Economic difficulties aside, this is an exciting time for businesses and marketing. No, really. It can be.
We’ve been forced to try innovations we may have only talked about previously. Some of these include allowing our employees to work from home, finding new ways to engage with our audience, creating new offerings and services that meet the needs of our audience while also adhering to social distancing rules. It’s been exhausting but there’s a bright side too if you can start to see it for that.
Yes, this has been a challenging time but you also have the opportunity to lay the groundwork for things that will continue to serve you and your customers in the future. One of those things is video and if you’re not using it right now you’re missing an opportunity.
Whether your business is open or you were forced to close, you can use video to continue to interact with your audience and potentially create new revenue streams. Here are a few video ideas to get you started.
Why Video? Your Audience Is Online Constantly
These days with people working from home or those who are just looking for a distraction, you can count on your audience to be online. With kids at home and extra noise in the background, reading an article can be difficult but watching a video isn’t. Video offers you the ability to connect with your audience because they can see you as a real person. Try these ideas:
Walk Your Audience Through Your Offerings
You may not be allowed to open your business storefront to the public but you can walk them through your offerings virtually. For instance, if you sell home decor take a video tourof your showroom. Talk about individual pieces that are for sale. Offer specials on delivery or allow people to keep things on hold until after the stay at home orders expire. If you serve food, walk them through your menu. Show your specials.
Conduct flash sales
Go live and feature your items. Give each item a number and talk briefly about them. Encourage those who are interested in an item to respond in the comments section. When the broadcast is over, the deals are gone. This fast-paced, auction-like sale gets people engaged and excited about your offerings. It can also entice them into making an emotional purchase.
Introduce Your Faithful Employees
A lot of what is driving purchases today is the thought that we’re helping out the business owners and their employees to continue to stay in business. For instance, many people are ordering local now more than ever because they like the idea of helping neighbors. Play to that by introducing the people they’re helping.

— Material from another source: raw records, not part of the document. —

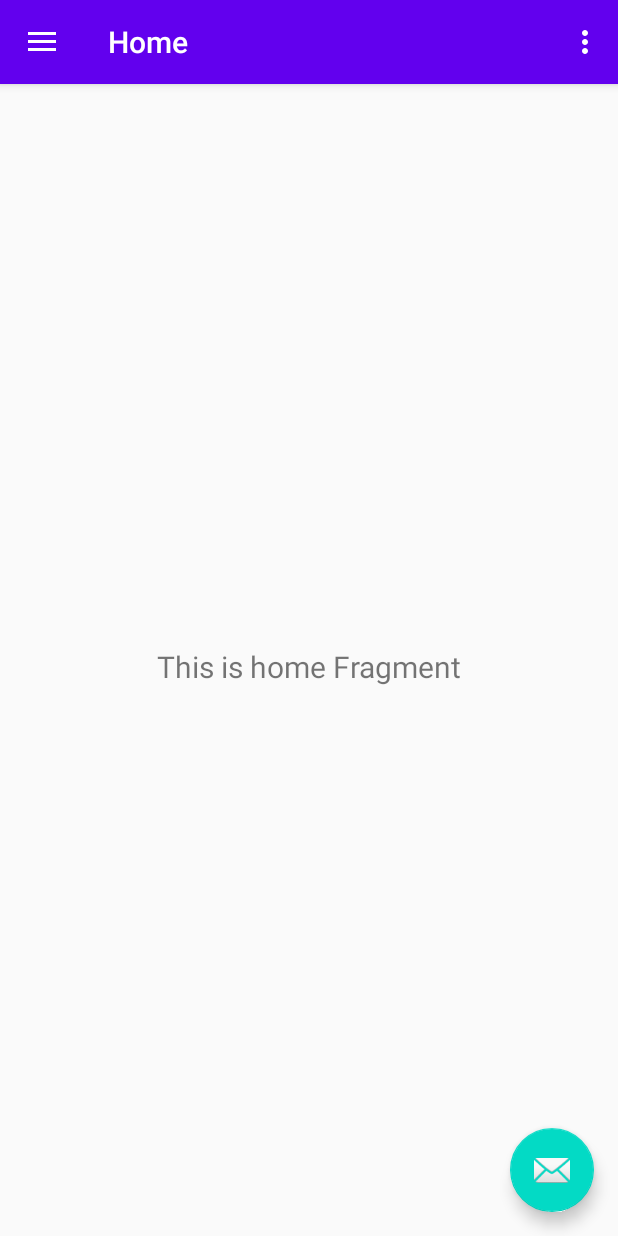
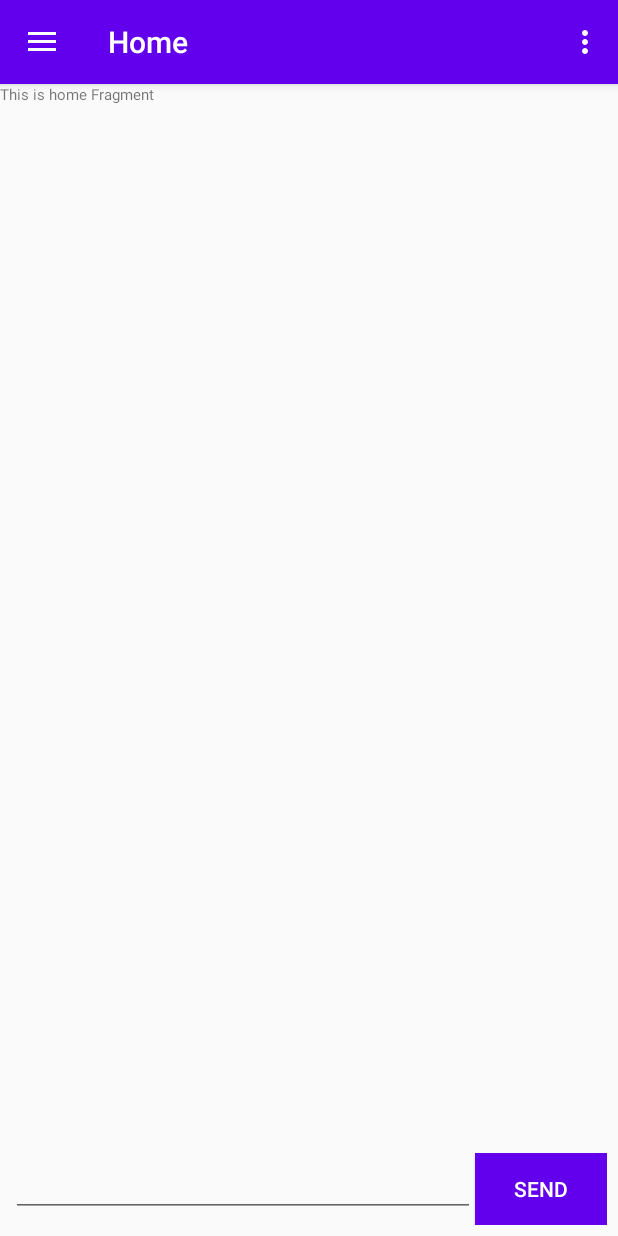
Before and after one commit to partha2000/Cartero-A-realtime_chat_application, an Android app: the screen it shows after launch (MainActivity), on a phone screen of 412 x 824 dp. Run offline under Robolectric (Android 15) with nearby library versions, the phone set to English and light mode, and no system bars; our stand-ins replace navigation-ui.

Commit message:
added firebase dependencies

```diff
--- a/realtime_chat_application/app/build.gradle
+++ b/realtime_chat_application/app/build.gradle
@@ -30,6 +30,8 @@ android {
         jvmTarget = '1.8'
     }
 }
+apply plugin: 'com.android.application'
+apply plugin: 'com.google.gms.google-services'
 
 dependencies {
     implementation fileTree(dir: "libs", include: ["*.jar"])
@@ -48,4 +50,6 @@ dependencies {
     androidTestImplementation 'androidx.test.ext:junit:1.1.1'
     androidTestImplementation 'androidx.test.espresso:espresso-core:3.2.0'
 
+    implementation 'com.google.firebase:firebase-analytics:17.2.2'
+
 }
--- a/realtime_chat_application/app/src/main/java/com/example/realtime_chat_application/MainActivity.kt
+++ b/realtime_chat_application/app/src/main/java/com/example/realtime_chat_application/MainActivity.kt
@@ -2,6 +2,7 @@ package com.example.realtime_chat_application
 
 import android.os.Bundle
 import android.view.Menu
+import android.widget.Button
 import com.google.android.material.floatingactionbutton.FloatingActionButton
 import com.google.android.material.snackbar.Snackbar
 import com.google.android.material.navigation.NavigationView
@@ -24,11 +25,11 @@ class MainActivity : AppCompatActivity() {
         val toolbar: Toolbar = findViewById(R.id.toolbar)
         setSupportActionBar(toolbar)
 
-        val fab: FloatingActionButton = findViewById(R.id.fab)
-        fab.setOnClickListener { view ->
-            Snackbar.make(view, "Replace with your own action", Snackbar.LENGTH_LONG)
-                    .setAction("Action", null).show()
-        }
+//        val fab: Button = findViewById(R.id.send_message)
+//        fab.setOnClickListener { view ->
+//            Snackbar.make(view, "Replace with your own action", Snackbar.LENGTH_LONG)
+//                    .setAction("Action", null).show()
+//        }
         val drawerLayout: DrawerLayout = findViewById(R.id.drawer_layout)
         val navView: NavigationView = findViewById(R.id.nav_view)
         val navController = findNavController(R.id.nav_host_fragment)
--- a/realtime_chat_application/app/src/main/res/layout/app_bar_main.xml
+++ b/realtime_chat_application/app/src/main/res/layout/app_bar_main.xml
@@ -22,12 +22,6 @@
 
     <include layout="@layout/content_main" />
 
-    <com.google.android.material.floatingactionbutton.FloatingActionButton
-        android:id="@+id/fab"
-        android:layout_width="wrap_content"
-        android:layout_height="wrap_content"
-        android:layout_gravity="bottom|end"
-        android:layout_margin="@dimen/fab_margin"
-        app:srcCompat="@android:drawable/ic_dialog_email" />
+
 
 </androidx.coordinatorlayout.widget.CoordinatorLayout>
--- a/realtime_chat_application/app/src/main/res/layout/content_main.xml
+++ b/realtime_chat_application/app/src/main/res/layout/content_main.xml
@@ -16,5 +16,7 @@
         app:layout_constraintLeft_toLeftOf="parent"
         app:layout_constraintRight_toRightOf="parent"
         app:layout_constraintTop_toTopOf="parent"
-        app:navGraph="@navigation/mobile_navigation" />
+        app:navGraph="@navigation/mobile_navigation" >
+
+    </fragment>
 </androidx.constraintlayout.widget.ConstraintLayout>
--- a/realtime_chat_application/app/src/main/res/layout/fragment_home.xml
+++ b/realtime_chat_application/app/src/main/res/layout/fragment_home.xml
@@ -6,17 +6,50 @@
     android:layout_height="match_parent"
     tools:context=".ui.home.HomeFragment">
 
-    <TextView
-        android:id="@+id/text_home"
+    <RelativeLayout
         android:layout_width="match_parent"
-        android:layout_height="wrap_content"
-        android:layout_marginStart="8dp"
-        android:layout_marginTop="8dp"
-        android:layout_marginEnd="8dp"
-        android:textAlignment="center"
-        android:textSize="20sp"
+        android:layout_height="match_parent"
         app:layout_constraintBottom_toBottomOf="parent"
         app:layout_constraintEnd_toEndOf="parent"
         app:layout_constraintStart_toStartOf="parent"
-        app:layout_constraintTop_toTopOf="parent" />
+        app:layout_constraintTop_toTopOf="parent"
+        android:gravity="bottom"
+        >
+
+        <androidx.recyclerview.widget.RecyclerView
+            android:id="@+id/message_list"
+            android:layout_width="match_parent"
+            android:layout_height="wrap_content"
+            />
+
+        <RelativeLayout
+            android:layout_width="match_parent"
+            android:layout_height="wrap_content"
+            android:layout_below="@+id/message_list"
+            android:padding="7dp">
+
+            <EditText
+                android:id="@+id/new_message"
+                android:layout_width="match_parent"
+                android:layout_height="wrap_content"
+                android:layout_toLeftOf="@+id/send_message"
+                android:textSize="16sp" />
+
+            <Button
+                android:id="@+id/send_message"
+                android:layout_width="wrap_content"
+                android:layout_height="wrap_content"
+                android:background="@color/colorPrimary"
+                android:text="send"
+                android:textColor="@android:color/white"
+                android:layout_alignParentEnd="true" />
+        </RelativeLayout>
+
+    </RelativeLayout>
+    <TextView
+        android:id="@+id/text_home"
+        android:layout_width="wrap_content"
+        android:layout_height="wrap_content"
+        android:textSize="10sp"
+        />
 </androidx.constraintlayout.widget.ConstraintLayout>
--- a/realtime_chat_application/build.gradle
+++ b/realtime_chat_application/build.gradle
@@ -8,7 +8,7 @@ buildscript {
     dependencies {
         classpath "com.android.tools.build:gradle:4.0.0"
         classpath "org.jetbrains.kotlin:kotlin-gradle-plugin:$kotlin_version"
-
+        classpath 'com.google.gms:google-services:4.3.3'
         // NOTE: Do not place your application dependencies here; they belong
         // in the individual module build.gradle files
     }
```
Also changed, not shown: 1 other file.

Give Your Audience Something ToDo
If your business doesn’t sell food or items that are easily showcased, you can create a video that will help teach someone how to use your services or do something that involves what you sell. For instance, if you sell paint you can create a series of videos teaching people how to paint pictures, furniture, rooms, focal points, etc.

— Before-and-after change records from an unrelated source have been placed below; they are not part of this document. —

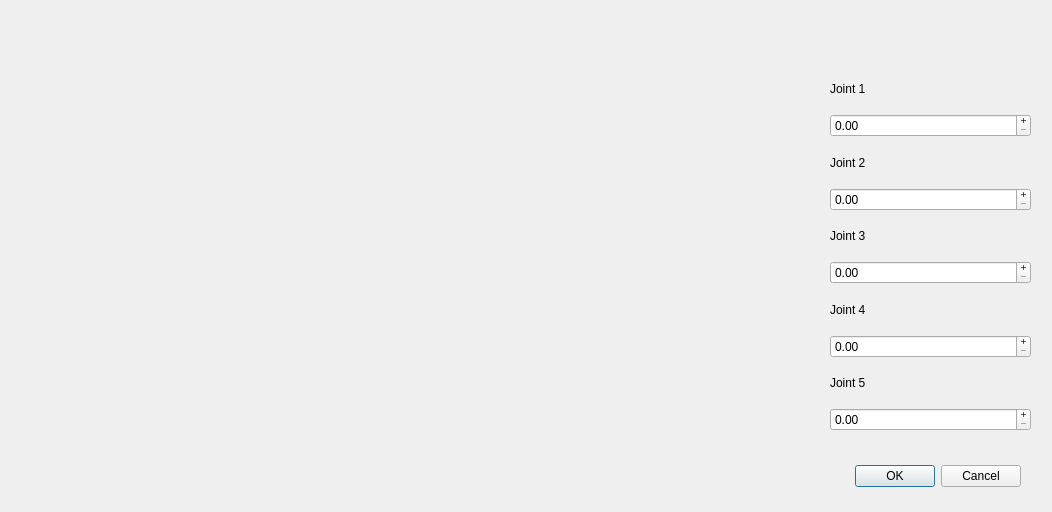
The window that code/GUI.ui (thibaut-bourgeais/robot-5-nema-14) describes before a commit, drawn with Qt 5.
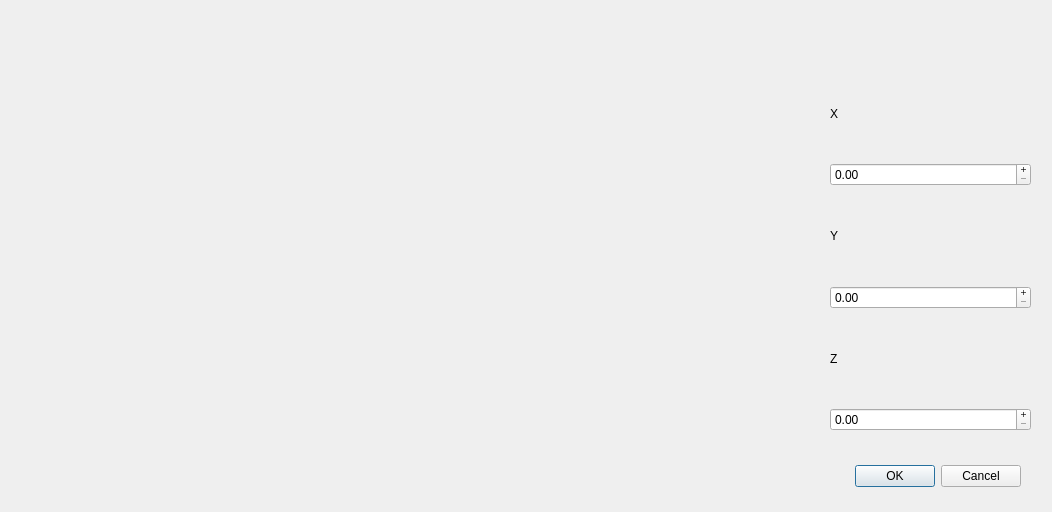
The same window after the commit.

The edit to the form file:
```diff
--- a/code/GUI.ui
+++ b/code/GUI.ui
@@ -42,7 +42,7 @@
     <item>
      <widget class="QLabel" name="labelJ1">
       <property name="text">
-       <string>Joint 1</string>
+       <string>X</string>
       </property>
      </widget>
     </item>
@@ -56,7 +56,7 @@
     <item>
      <widget class="QLabel" name="labelJ2">
       <property name="text">
-       <string>Joint 2</string>
+       <string>Y</string>
       </property>
      </widget>
     </item>
@@ -70,40 +70,12 @@
     <item>
      <widget class="QLabel" name="labelJ3">
       <property name="text">
-       <string>Joint 3</string>
+       <string>Z</string>
       </property>
      </widget>
     </item>
     <item>
-     <widget class="QDoubleSpinBox" name="spinnerJ3">
-      <property name="buttonSymbols">
-       <enum>QAbstractSpinBox::PlusMinus</enum>
-      </property>
-     </widget>
-    </item>
-    <item>
-     <widget class="QLabel" name="labelJ4">
-      <property name="text">
-       <string>Joint 4</string>
-      </property>
-     </widget>
-    </item>
-    <item>
-     <widget class="QDoubleSpinBox" name="spinnerJ4">
-      <property name="buttonSymbols">
-       <enum>QAbstractSpinBox::PlusMinus</enum>
-      </property>
-     </widget>
-    </item>
-    <item>
-     <widget class="QLabel" name="labelJ5">
-      <property name="text">
-       <string>Joint 5</string>
-      </property>
-     </widget>
-    </item>
-    <item>
-     <widget class="QDoubleSpinBox" name="spinnerJ5">
+     <widget class="QDoubleSpinBox" name="spinnerZ">
       <property name="buttonSymbols">
        <enum>QAbstractSpinBox::PlusMinus</enum>
       </property>
```
Left out of the diff: 10 changed lines with no effect on the pictures.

Thank Your Supporters
If you have the kind of business where none of these ideas work for you, you can always thank the people who have been loyal to your business through video. This could be your employees, past customers, vendors, or business partners. Showing your appreciation is infectious and most people respond to that type of messaging.
Video is a very strong marketing component. It helps people feel connected to your business. It may also provide an additional stream of revenue if you’ve been forced to close your doors due to the pandemic. Think about classes or online help you could provide through video. Stay in touch with your audience. Let them continue to see your face during this difficult time. If you do, you can be assured you’ll remain top of mind for your customers and they’ll help out in the ways that you ask.
Christina R. Metcalf (formerly Green) is a marketer who enjoys using the power of story and refuses to believe meaningful copy can be written by bots. She helps chamber and small business professionals find the right words when they don’t have the time or interest to do so. Christina hates exclamation points and loves road trips. Say hi on Twitter or reach out on Facebook.